Once again, this can best be illustrated with an example.
In the 2013 tax year when Optimus sells its business, Optimus can claim a deduction of R500 000, equalling the value of the warranties or provisions assumed by Megatron. Megatron, however, will include R500 000 in its income in respect of the provision it assumes. The inclusion is immediately set off though, against an allowance of R500 000 granted to Megatron. In the 2014 tax year, war breaks out between the Autobots and the Decepticons and many of the cars sold by Optimus to its customers transform into killer robots. In terms of the warranty agreement, Megatron pays out R100 000 to its customers (or their families). Although the R500 000 provision is added back to Megatron’s income that year, because Megatron paid R100 000 of the warranties in that year, Megatron can claim R100 000 as a deduction plus R400 000 for the remainder of the allowance rolled forward. In the 2015 year, only R400 000 of the allowance is added back. It can be seen then that the rollover and addback of the allowances has no effect on Megatron’s income – it neither reduces nor increases it.
In terms of the draft bill, the proposal outlined above will be effective for disposals of businesses from 1 January 2012.
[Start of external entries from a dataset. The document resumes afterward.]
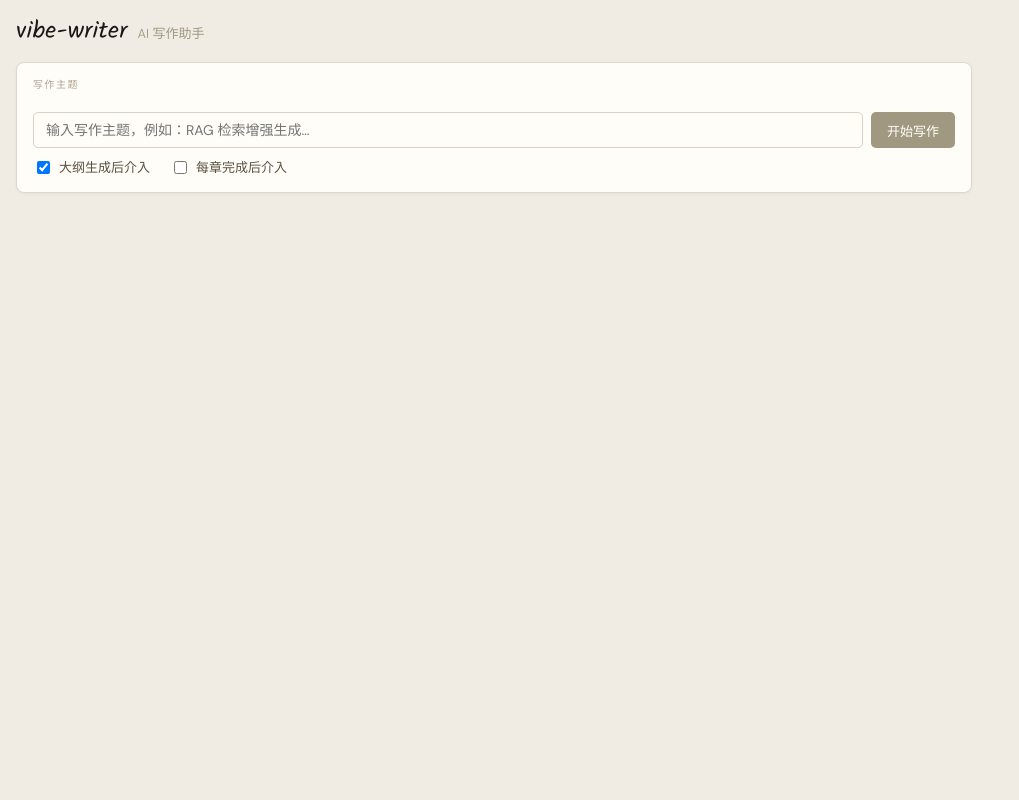
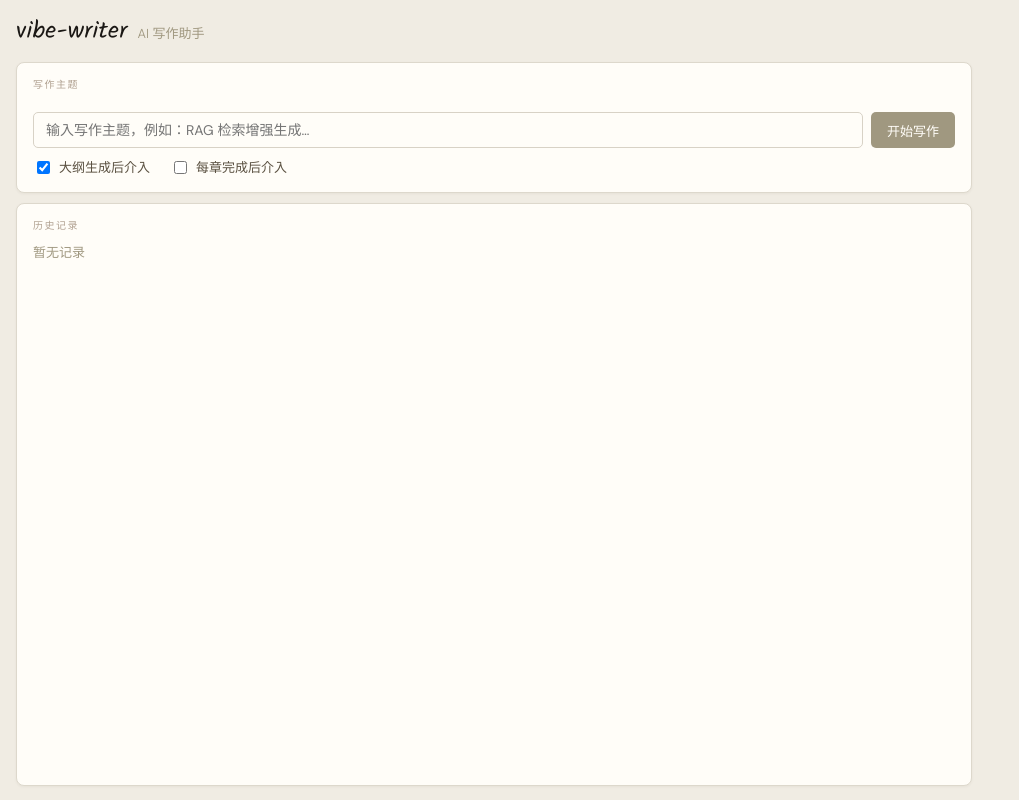
Before and after one commit to 404ll/vibe-writer, a React (Vite) app in the folder frontend/: page / in a window 1280 px wide. Shown: the whole page, without its empty margins (0-1019 px from the left). Built offline with nearby package versions, Linux system fonts and the light colour scheme.

Commit message:
feat: HistoryPanel — localStorage-backed job history in left column

```diff
--- a/frontend/src/App.tsx
+++ b/frontend/src/App.tsx
@@ -4,6 +4,7 @@ import { StagePanel } from './components/StagePanel'
 import { ReviewPanel } from './components/ReviewPanel'
 import { ActivityPanel } from './components/ActivityPanel'
 import { useJobStream } from './hooks/useJobStream'
+import { HistoryPanel } from './components/HistoryPanel'
 import type { JobState, InterventionConfig, SSEEventType, ActivityEntry, ReviewResult } from './types'
 
 const API_BASE = 'http://localhost:8000'
@@ -195,7 +196,7 @@ export default function App() {
             </div>
           )}
 
-          {/* HistoryPanel placeholder — will be added in Task 5 */}
+          <HistoryPanel currentJob={job} />
         </div>
 
         {/* Right column: activity log */}
--- /dev/null
+++ b/frontend/src/components/HistoryPanel.tsx
@@ -0,0 +1,99 @@
+import { useEffect, useState } from 'react'
+import type { JobState } from '../types'
+
+interface HistoryEntry {
+  id: string
+  topic: string
+  timestamp: number
+  success: boolean
+}
+
+const STORAGE_KEY = 'vibe-writer-history'
+
+function loadHistory(): HistoryEntry[] {
+  try {
+    return JSON.parse(localStorage.getItem(STORAGE_KEY) ?? '[]')
+  } catch {
+    return []
+  }
+}
+
+function saveHistory(entries: HistoryEntry[]) {
+  localStorage.setItem(STORAGE_KEY, JSON.stringify(entries.slice(-50)))
+}
+
+interface Props {
+  currentJob: JobState | null
+}
+
+export function HistoryPanel({ currentJob }: Props) {
+  const [entries, setEntries] = useState<HistoryEntry[]>(loadHistory)
+
+  useEffect(() => {
+    if (!currentJob || (currentJob.stage !== 'done' && currentJob.stage !== 'error')) return
+    if (!currentJob.jobId) return
+
+    setEntries((prev) => {
+      if (prev.some((e) => e.id === currentJob.jobId)) return prev
+      const next: HistoryEntry[] = [
+        ...prev,
+        {
+          id: currentJob.jobId,
+          topic: '',
+          timestamp: Date.now(),
+          success: currentJob.stage === 'done',
+        },
+      ]
+      saveHistory(next)
+      return next
+    })
+  }, [currentJob?.stage, currentJob?.jobId])
+
+  return (
+    <div
+      className="card"
+      style={{ flex: 1, display: 'flex', flexDirection: 'column', minHeight: 0 }}
+    >
+      <div className="card-label">历史记录</div>
+      {entries.length === 0 ? (
+        <p style={{ fontSize: '13px', color: 'var(--text-muted)' }}>暂无记录</p>
+      ) : (
+        <div style={{ flex: 1, overflowY: 'auto', display: 'flex', flexDirection: 'column', gap: '6px' }}>
+          {[...entries].reverse().map((entry) => (
+            <div
+              key={entry.id}
+              style={{
+                display: 'flex',
+                alignItems: 'center',
+                gap: '10px',
+                padding: '8px 10px',
+                background: 'var(--input-bg)',
+                border: '1px solid var(--border)',
+                borderRadius: '6px',
+                fontSize: '13px',
+                color: 'var(--text)',
+              }}
+            >
+              <span
+                aria-hidden="true"
+                style={{
+                  width: '8px', height: '8px',
+                  borderRadius: '50%',
+                  background: entry.success ? 'var(--success)' : 'var(--danger)',
+                  flexShrink: 0,
+                  display: 'inline-block',
+                }}
+              />
+              <span style={{ flex: 1, minWidth: 0, overflow: 'hidden', textOverflow: 'ellipsis', whiteSpace: 'nowrap' }}>
+                {entry.topic || entry.id}
+              </span>
+              <span style={{ fontSize: '11px', color: 'var(--text-muted)', flexShrink: 0 }}>
+                {new Intl.DateTimeFormat('zh-CN', { month: 'numeric', day: 'numeric', hour: '2-digit', minute: '2-digit' }).format(new Date(entry.timestamp))}
+              </span>
+            </div>
+          ))}
+        </div>
+      )}
+    </div>
+  )
+}
```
It should be noted that that bill remains in draft form only and it could well be changed before the legislative process runs its course. Whatever the final form of the proposal however, it is comforting that our revenue authorities have decided to address the uncertainty surrounding this issue and have injected some clarity into the legal debate.